The owner of this small weekend retreat overlooking the Berkshire Hills in Rensselaer County, New York wanted a holiday house for relaxation. In master-minding the project, architect David Jay Weiner was inspired by a cultural symbol: “In the spirit of a Japanese kimono, the house is conceived as a single sweeping volumetric sheet enclosure that wraps and folds into itself to form and define two major interior spaces.” The primary interior space is used for living, dining and study, while the second accommodates a master bedroom suite with floor to ceiling glass windows.

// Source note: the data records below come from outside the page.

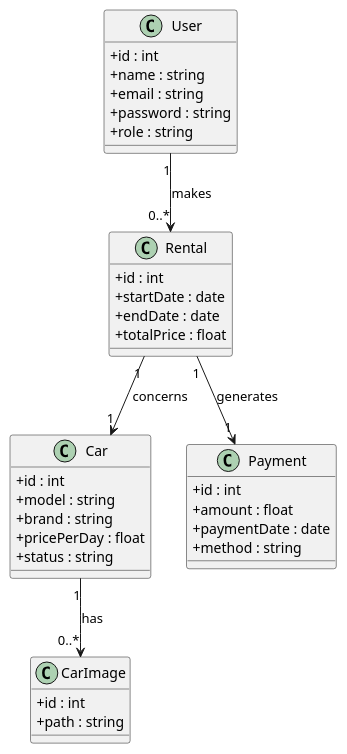
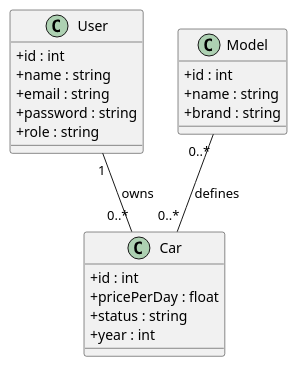
One commit to le3shiri/projet-technique-cars changed the diagram in conception/ClassDiagramme.puml. Above: the diagram before and after it, drawn with PlantUML. The commit also changed 5 other files, not shown here.

```diff
--- a/conception/ClassDiagramme.puml
+++ b/conception/ClassDiagramme.puml
@@ -1,44 +1,27 @@
 @startuml
 skinparam classAttributeIconSize 0
 
 class User {
   +id : int
   +name : string
   +email : string
   +password : string
   +role : string
 }
 
+class Model {
+  +id : int
+  +name : string
+  +brand : string
+}
+
 class Car {
   +id : int
-  +model : string
-  +brand : string
   +pricePerDay : float
   +status : string
+  +year : int
 }
 
-class CarImage {
-  +id : int
-  +path : string
-}
-
-class Rental {
-  +id : int
-  +startDate : date
-  +endDate : date
-  +totalPrice : float
-}
-
-class Payment {
-  +id : int
-  +amount : float
-  +paymentDate : date
-  +method : string
-}
-
-User "1" --> "0..*" Rental : makes
-Rental "1" --> "1" Car : concerns
-Car "1" --> "0..*" CarImage : has
-Rental "1" --> "1" Payment : generates
-
+Model "0..*" -- "0..*" Car : defines
+User "1" -- "0..*" Car : owns
 @enduml
```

The footprint of the house was minimized with the help of a concrete plinth which elevates the construction increasing the sense of lightness commonly associated with Oriental design. Other interesting features are mentioned by the architects: “An extended closed-in porch like aperture, analogous to an engawa or ‘in-between space’ found in traditional Japanese architecture, extends off the main space to frame the primary view and create a transition zone between inside and outside. As much of the site as possible has been left untouched and restored for the growth of natural wild flowers, which dominate the surrounding landscape in the summer.” [Photography: Tony Morgan]